What to do: Every line of the listing that contains the word "shown" is to be copied out.

-- Data extracts follows --

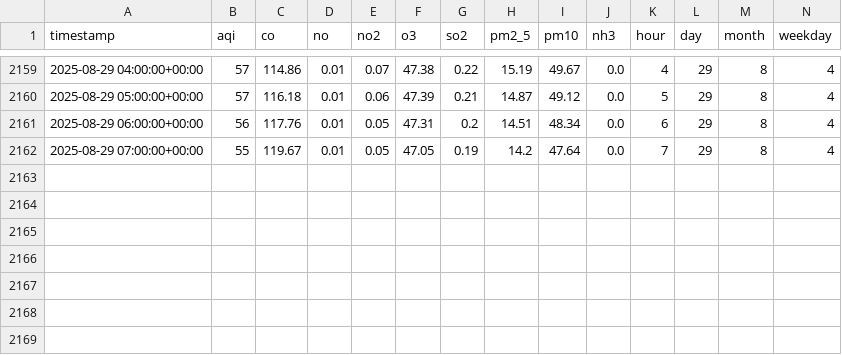
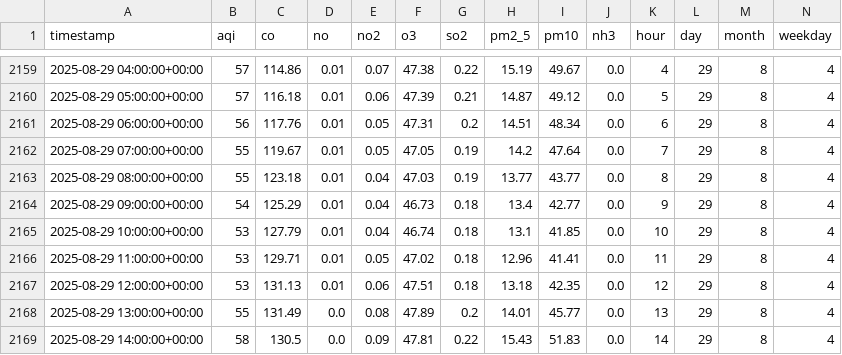
Before and after one commit to Zuhaismail/Karachi_AQI_Prediction, a CSV file: karachi_aqi_features.csv, drawn as a sheet; only a part is shown, gaps mark what is left out; rows hold the shown columns only; the diff names each change by its address in the sheet, - before the commit and + after, or states it on an @@ line.

```diff
--- a/karachi_aqi_features.csv
+++ b/karachi_aqi_features.csv
+row 2163: 2025-08-29 08:00:00+00:00 | 55 | 123.18 | 0.01 | 0.04 | 47.03 | 0.19 | 13.77 | 43.77 | 0.0 | 8 | 29 | 8 | 4
+row 2164: 2025-08-29 09:00:00+00:00 | 54 | 125.29 | 0.01 | 0.04 | 46.73 | 0.18 | 13.4 | 42.77 | 0.0 | 9 | 29 | 8 | 4
+row 2165: 2025-08-29 10:00:00+00:00 | 53 | 127.79 | 0.01 | 0.04 | 46.74 | 0.18 | 13.1 | 41.85 | 0.0 | 10 | 29 | 8 | 4
+row 2166: 2025-08-29 11:00:00+00:00 | 53 | 129.71 | 0.01 | 0.05 | 47.02 | 0.18 | 12.96 | 41.41 | 0.0 | 11 | 29 | 8 | 4
+row 2167: 2025-08-29 12:00:00+00:00 | 53 | 131.13 | 0.01 | 0.06 | 47.51 | 0.18 | 13.18 | 42.35 | 0.0 | 12 | 29 | 8 | 4
+row 2168: 2025-08-29 13:00:00+00:00 | 55 | 131.49 | 0.0 | 0.08 | 47.89 | 0.2 | 14.01 | 45.77 | 0.0 | 13 | 29 | 8 | 4
+row 2169: 2025-08-29 14:00:00+00:00 | 58 | 130.5 | 0.0 | 0.09 | 47.81 | 0.22 | 15.43 | 51.83 | 0.0 | 14 | 29 | 8 | 4
```
Also changed, not shown: forecast_next3days_all_models.csv, karachi_air_quality.csv, 1 other file.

-- Data extracts concluded --

Your response:
Before and after one commit to Zuhaismail/Karachi_AQI_Prediction, a CSV file: karachi_aqi_features.csv, drawn as a sheet; only a part is shown, gaps mark what is left out; rows hold the shown columns only; the diff names each change by its address in the sheet, - before the commit and + after, or states it on an @@ line.
Also changed, not shown: forecast_next3days_all_models.csv, karachi_air_quality.csv, 1 other file.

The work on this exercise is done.